TASK TO CARRY OUT → Copy out the data word for word. The images are not part of the copy.

Dataset entries →

=== Section Start ===

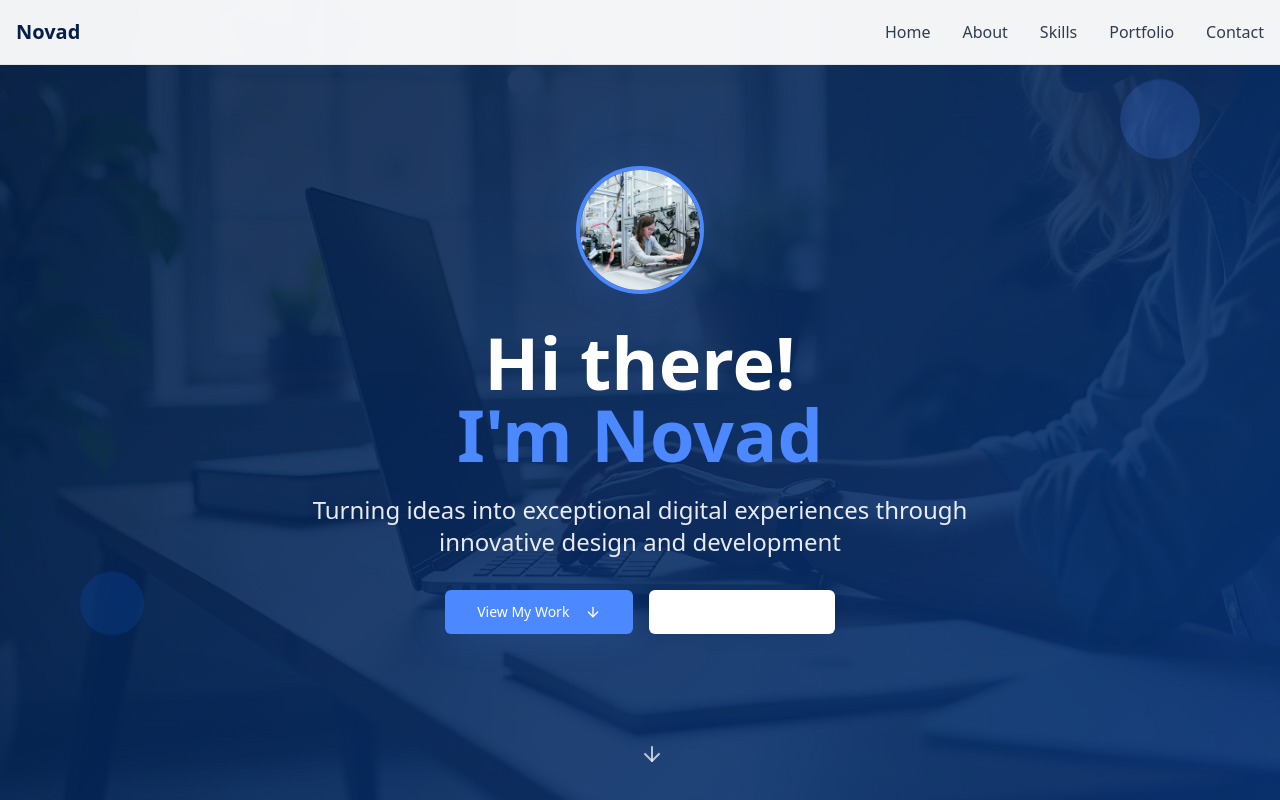
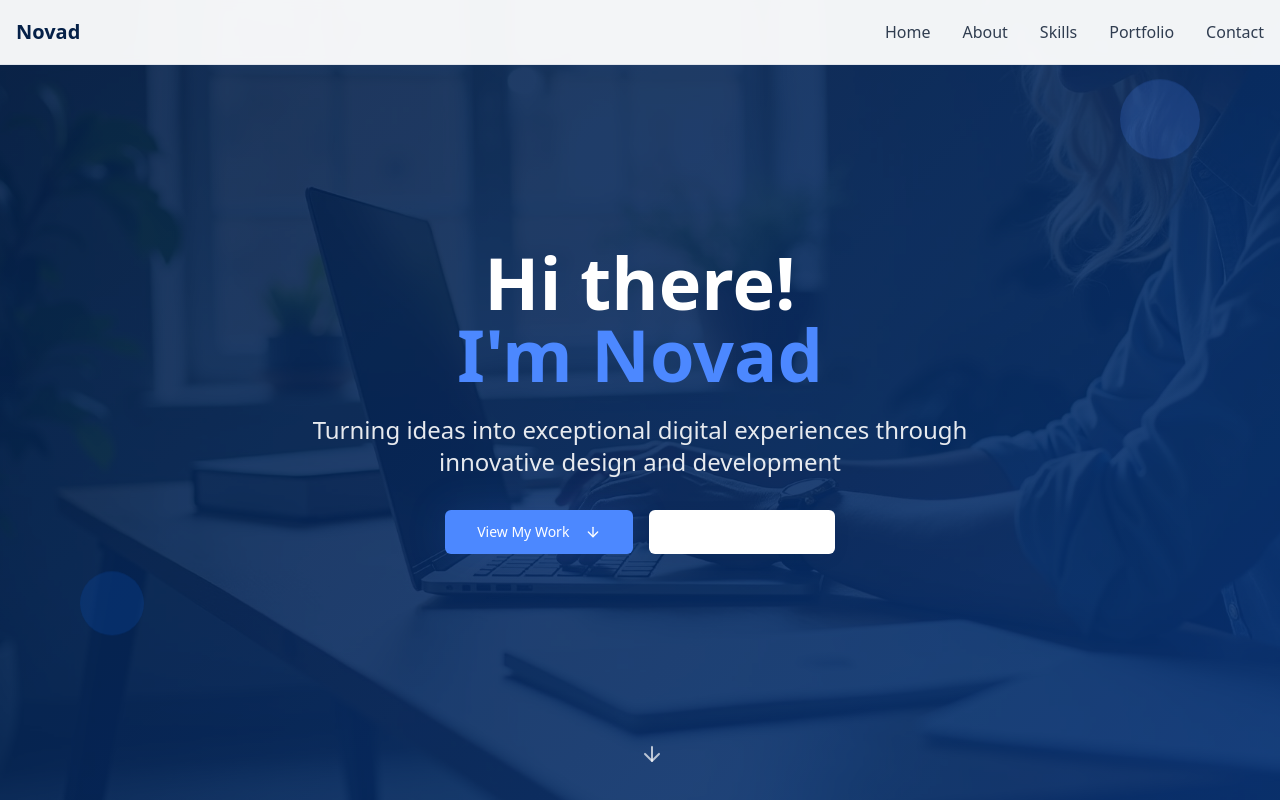
Before and after one commit to yfp27/Novad_Raft, a React (Vite) app: page / in a window 1280 px wide. Shown: the top 800 px of the page. Built offline with nearby package versions, Linux system fonts and the light colour scheme.

Commit message:
Remove profile picture
Remove the profile picture from the hero section.

```diff
--- a/src/components/Hero.tsx
+++ b/src/components/Hero.tsx
@@ -1,7 +1,6 @@
 import { Button } from '@/components/ui/button';
 import { ArrowDown, Download } from 'lucide-react';
 import heroImage from '@/assets/hero-workspace.jpg';
-import profilePicture from '@/assets/profile-picture.jpg';
 
 const Hero = () => {
   return (
@@ -22,15 +21,6 @@ const Hero = () => {
       <div className="container mx-auto px-4 relative z-10">
         <div className="max-w-4xl mx-auto text-center text-white">
           <div className="animate-fade-in">
-            {/* Profile Picture */}
-            <div className="mb-8 flex justify-center">
-              <img
-                src={profilePicture}
-                alt="Novad - Profile Picture"
-                className="w-32 h-32 rounded-full border-4 border-accent shadow-glow object-cover"
-              />
-            </div>
-
             <h1 className="text-5xl md:text-7xl font-bold mb-6 leading-tight">
               Hi there!
               <span className="block text-accent">I'm Novad</span>
```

=== Section End ===

RESULT FOR THIS TASK →
Before and after one commit to yfp27/Novad_Raft, a React (Vite) app: page / in a window 1280 px wide. Shown: the top 800 px of the page. Built offline with nearby package versions, Linux system fonts and the light colour scheme.

Commit message:
Remove profile picture
Remove the profile picture from the hero section.

```diff
--- a/src/components/Hero.tsx
+++ b/src/components/Hero.tsx
@@ -1,7 +1,6 @@
 import { Button } from '@/components/ui/button';
 import { ArrowDown, Download } from 'lucide-react';
 import heroImage from '@/assets/hero-workspace.jpg';
-import profilePicture from '@/assets/profile-picture.jpg';
 
 const Hero = () => {
   return (
@@ -22,15 +21,6 @@ const Hero = () => {
       <div className="container mx-auto px-4 relative z-10">
         <div className="max-w-4xl mx-auto text-center text-white">
           <div className="animate-fade-in">
-            {/* Profile Picture */}
-            <div className="mb-8 flex justify-center">
-              <img
-                src={profilePicture}
-                alt="Novad - Profile Picture"
-                className="w-32 h-32 rounded-full border-4 border-accent shadow-glow object-cover"
-              />
-            </div>
-
             <h1 className="text-5xl md:text-7xl font-bold mb-6 leading-tight">
               Hi there!
               <span className="block text-accent">I'm Novad</span>
```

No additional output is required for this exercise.